The objectives of this research and demonstration program are to convert a campus shuttle bus to operation on dimethyl ether, a potential ultra-clean alternative diesel fuel. To accomplish this objective, this project includes laboratory evaluation of a fuel conversion strategy, as well as, field demonstration of the DME-fueled shuttle bus. Since DME is a fuel with no lubricity (i.e., it does not possess the lubricating quality of diesel fuel), conventional fuel delivery and fuel injection systems are not compatible with dimethyl ether. Therefore, to operate a diesel engine on DME one must develop a fuel-tolerant injection system, or find a way to provide the necessary lubricity to the DME. In this project, they have chosen the latter strategy in order to achieve the objective with minimal need to modify the engine. The strategy is to blend DME with diesel fuel, to obtain the necessary lubricity to protect the fuel injection system and to achieve low emissions. The laboratory studies have included work with a Navistar V-8 turbodiesel engine, demonstration of engine operation on DME-diesel blends and instrumentation for evaluating fuel properties. The field studies have involved performance, efficiency and emissions measurements with the Champion Motorcoach ''Defender'' shuttle bus which will be converted to DME-fueling. The results include baseline emissions, performance and combustion measurements on the Navistar engine for operation on a federal low sulfur diesel fuel (300 ppm S). Most recently, they have completed engine combustion studies on DME-diesel blends up to 30 wt% DME addition.

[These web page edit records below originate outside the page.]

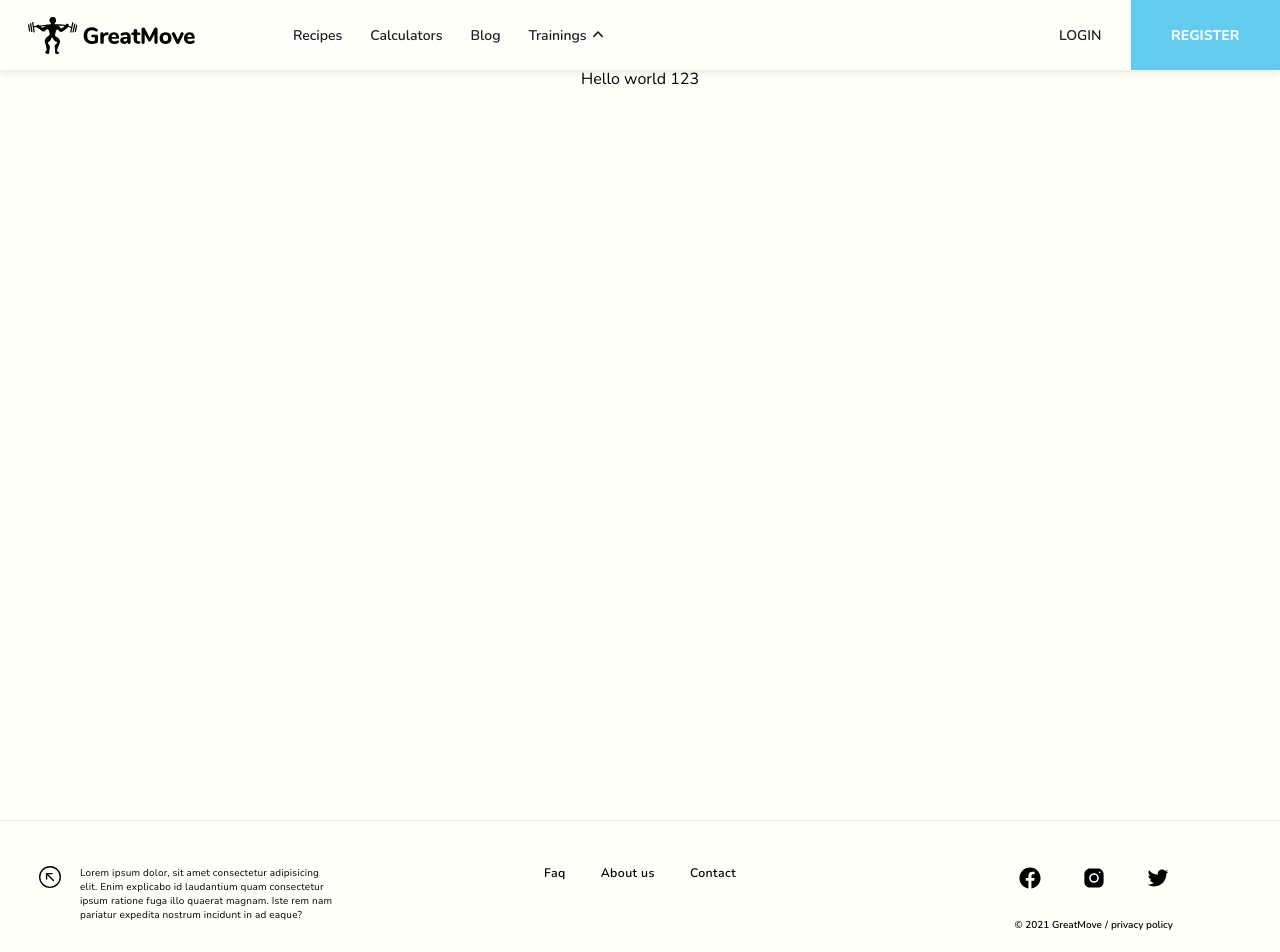
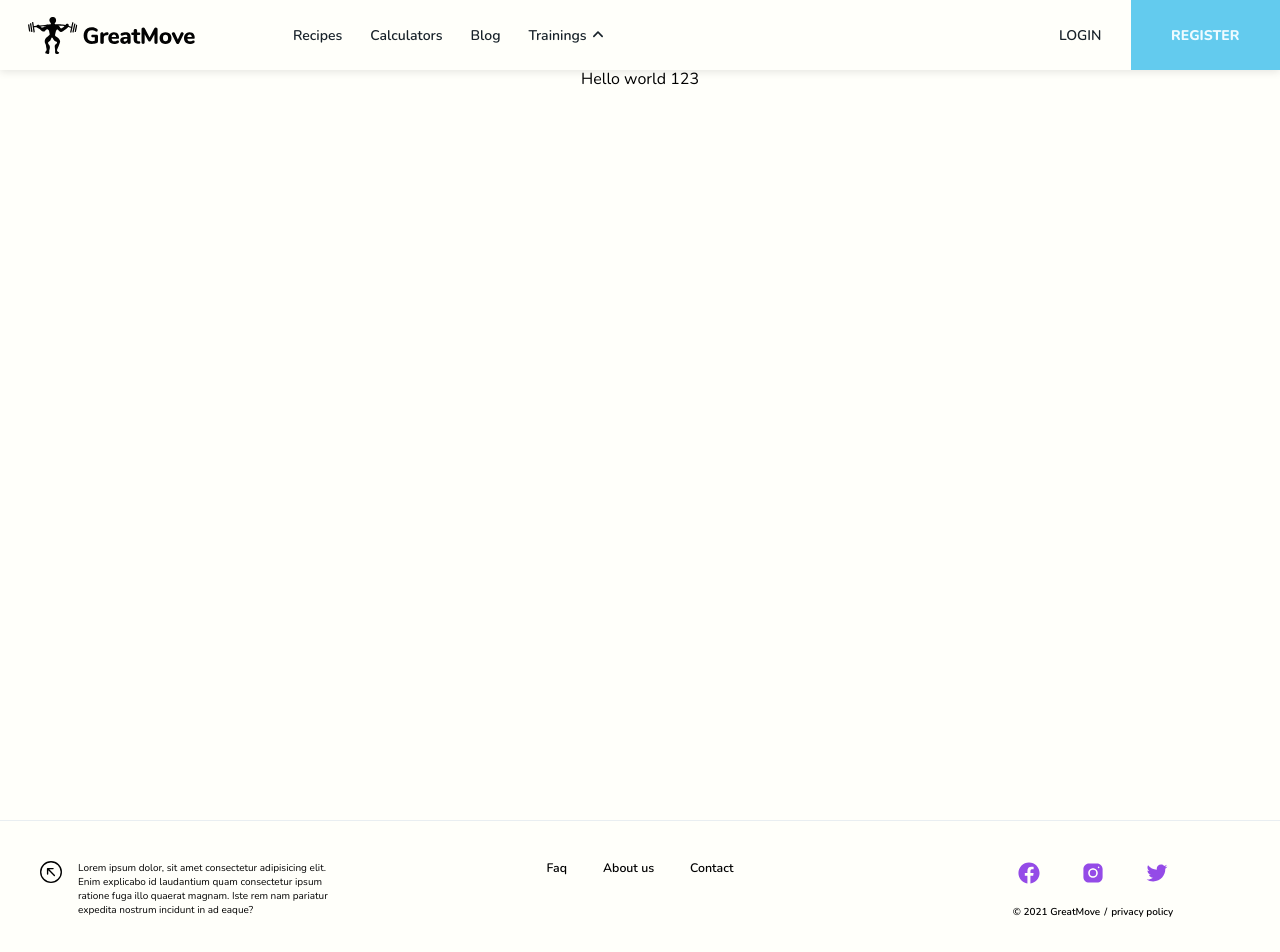
Before and after one commit to TheStelarek/GreatMove.Web, a Next.js app: page / in a window 1280 px wide. Shown: the top 952 px of the page. Built offline with nearby package versions, Linux system fonts and the light colour scheme.

Commit message:
style: change styles of footer using css variables (#39)

```diff
--- a/src/components/core/footer/Footer.module.scss
+++ b/src/components/core/footer/Footer.module.scss
@@ -1,19 +1,18 @@
 .footerContainer {
   width: 100%;
-  margin-top: 20px;
-  border-top: 1px solid #e7e7e7;
-  background-color: var(--white-1);
+  margin-top: var(--space-5);
+  border-top: 1px solid var(--gray-100);
 
   .footerWrapper {
     max-width: 1366px;
     margin: 0 auto;
-    padding: 35px 45px;
+    padding: var(--space-8) var(--space-5);
     display: flex;
     justify-content: center;
     flex-wrap: wrap;
-    gap: 30px;
+    gap: var(--space-7);
 
-    .sectionWrapper {
+    .section {
       width: 100%;
       max-width: 100%;
 
@@ -21,22 +20,23 @@
         display: flex;
         flex-direction: column;
         justify-content: center;
-        gap: 15px;
+        align-items: center;
+        gap: var(--space-3);
 
         .arrowIcon {
           height: 22px;
         }
 
         .seoText {
+          max-width: 350px;
           text-align: center;
           margin: 0;
-          letter-spacing: 0.2px;
-          line-height: 1.4;
+          line-height: var(--line-height-footer);
           color: var(--gray-60);
           font-size: clamp(
-            10px,
+            var(--font-size-footer),
             calc(0.625rem + ((1vw - 2.5px) * 0.2857)),
-            12px
+            var(--font-size-caption)
           );
 
           min-height: 0vw;
@@ -44,23 +44,20 @@
       }
 
       .linksList {
-        list-style-type: none;
-        margin: 0;
-        padding: 0;
         display: flex;
         flex-direction: column;
         align-items: center;
-        gap: 20px;
+        gap: var(--space-5);
 
         .link {
-          letter-spacing: 0.4px;
-          font-weight: 600;
+          font-weight: var(--font-weight-semi-bold);
           transition: all 0.25s cubic-bezier(0.895, 0.03, 0.685, 0.22);
           font-size: calc(1rem + ((1vw - 2.5px) * 0.2857));
           min-height: 0vw;
+
           &:hover {
             cursor: pointer;
-            color: var(--blue-50);
+            color: var(--blue-500);
           }
         }
       }
@@ -68,30 +65,31 @@
       .socials {
         display: flex;
         justify-content: center;
-        gap: 40px;
+        gap: var(--space-10);
 
         .socialIcon {
           width: 24px;
           height: 24px;
-          fill: var(--blue-30);
+          fill: var(--purple-400);
           cursor: pointer;
           transition: all 0.25s cubic-bezier(0.68, -0.55, 0.265, 1.55);
 
           &:hover {
-            fill: var(--blue-40);
+            fill: var(--purple-600);
           }
         }
       }
 
       .copyrights {
-        margin-top: 30px;
+        margin-top: var(--space-5);
         display: flex;
         justify-content: center;
         align-items: center;
-        gap: 3px;
+        gap: var(--space-1);
         color: var(--gray-40);
-        font-weight: 600;
+        font-weight: var(--font-weight-semi-bold);
         font-size: clamp(10px, calc(0.625rem + ((1vw - 2.5px) * 0.1429)), 11px);
+        line-height: var(--line-height-footer);
         min-height: 0vw;
       }
     }
@@ -101,12 +99,13 @@
 @media (min-width: 950px) {
   .footerContainer {
     .footerWrapper {
-      padding: 45px 35px;
+      padding: var(--space-10) var(--space-9);
       flex-wrap: nowrap;
 
-      .sectionWrapper {
+      .section {
         .description {
           flex-direction: row;
+          align-items: flex-start;
 
           .arrowIcon {
             max-width: 30px;
@@ -114,8 +113,7 @@
           }
 
           .seoText {
-            font-size: 10px;
-            font-weight: 500;
+            font-size: var(--font-size-footer);
             text-align: left;
           }
         }
@@ -123,7 +121,7 @@
         .linksList {
           flex-direction: row;
           justify-content: center;
-          gap: 35px;
+          gap: var(--space-9);
 
           .link {
             font-size: calc(1.125rem + ((1vw - 9.5px) * -1.7143));
@@ -131,12 +129,12 @@
         }
 
         .copyrights {
-          font-size: 10px;
+          font-size: var(--font-size-footer);
         }
       }
 
-      .sectionWrapper:first-of-type,
-      .sectionWrapper:last-of-type {
+      .section:first-of-type,
+      .section:last-of-type {
         max-width: 25%;
         width: 100%;
       }
@@ -147,26 +145,19 @@
 @media (min-width: 1300px) {
   .footerContainer {
     .footerWrapper {
-      padding: 35px;
+      padding: var(--space-8);
 
-      .sectionWrapper {
-        .description {
-          .seoText {
-            line-height: 1.1;
-          }
-        }
-
+      .section {
         .linksList {
-          gap: 35px;
-
           .link {
-            font-size: 12px;
+            font-size: var(--font-size-caption);
+            line-height: var(--line-height-caption);
           }
         }
 
         .socials {
           justify-content: flex-end;
-          gap: 25px;
+          gap: var(--space-6);
 
           .socialIcon {
             width: 20px;
@@ -176,7 +167,7 @@
 
         .copyrights {
           justify-content: flex-end;
-          margin-top: 15px;
+          margin-top: var(--space-4);
         }
       }
     }
--- a/src/components/core/footer/Footer.tsx
+++ b/src/components/core/footer/Footer.tsx
@@ -1,14 +1,14 @@
+import Link from 'next/link';
 import styles from '@/components/core/footer/Footer.module.scss';
 import ArrowUpLeft from '@/public/footer/arrowUpLeft.svg';
 import Facebook from '@/public/footer/facebook.svg';
 import Instagram from '@/public/footer/instagram.svg';
 import Twitter from '@/public/footer/twitter.svg';
-import Link from 'next/link';
 
 const Footer = () => (
   <footer className={styles.footerContainer}>
     <div className={styles.footerWrapper}>
-      <div className={styles.sectionWrapper}>
+      <div className={styles.section}>
         <div className={styles.description}>
           <ArrowUpLeft className={styles.arrowIcon} />
           <p className={styles.seoText}>
@@ -19,14 +19,14 @@ const Footer = () => (
           </p>
         </div>
       </div>
-      <div className={styles.sectionWrapper}>
+      <div className={styles.section}>
         <ul className={styles.linksList}>
           <li className={styles.link}>Faq</li>
           <li className={styles.link}>About us</li>
           <li className={styles.link}>Contact</li>
         </ul>
       </div>
-      <div className={styles.sectionWrapper}>
+      <div className={styles.section}>
         <div className={styles.socials}>
           <Facebook className={styles.socialIcon} />
           <Instagram className={styles.socialIcon} />
```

Dimethyl Ether (DME)-Fueled Shuttle Bus Demonstration Project Annual Report
The objectives of this research and demonstration program are to convert a campus shuttle bus to operation on dimethyl ether, a potential ultra-clean alternative diesel fuel. To accomplish this objective, this project includes laboratory evaluation of a fuel conversion strategy, as well as field demonstration of the DME-fueled shuttle bus. Since DME is a fuel with no lubricity (i.e., it does not possess the lubricating quality of diesel fuel), conventional fuel delivery and fuel injection systems are not compatible with dimethyl ether. Therefore, to operate a diesel engine on DME one must develop a fuel-tolerant injection system, or find a way to provide the necessary lubricity to the DME. In this project, they have chosen the latter strategy in order to achieve the objective with minimal need to modify the engine. The strategy is to blend DME with diesel fuel, to obtain the necessary lubricity to protect the fuel injection system and to achieve low emissions. Within the Combustion Laboratory of the Penn State Energy Institute, they have installed and equipped a Navistar V-8 direct-injection turbodiesel engine for measurement of gaseous and particulate emissions and examination of the impact of fuel composition on diesel combustion. They have also reconfigured a high-pressure viscometer for studies of the viscosity, bulk modulus (compressibility) and miscibility of blends of diesel fuel, dimethyl ether and lubricity additives. The results include baseline emissions, performance and combustion measurements on the Navistar engine for operation on a federal low sulfur diesel fuel (300 ppm S). Most recently, they have examined blends of an oxygenated fuel additive (a liquid fuel called CETANER{trademark}) produced by Air Products, for comparison with dimethyl ether blended at the same weight of oxygen addition, 2 wt.%. While they have not operated the engine on DME yet, they are now preparing to do so. A ...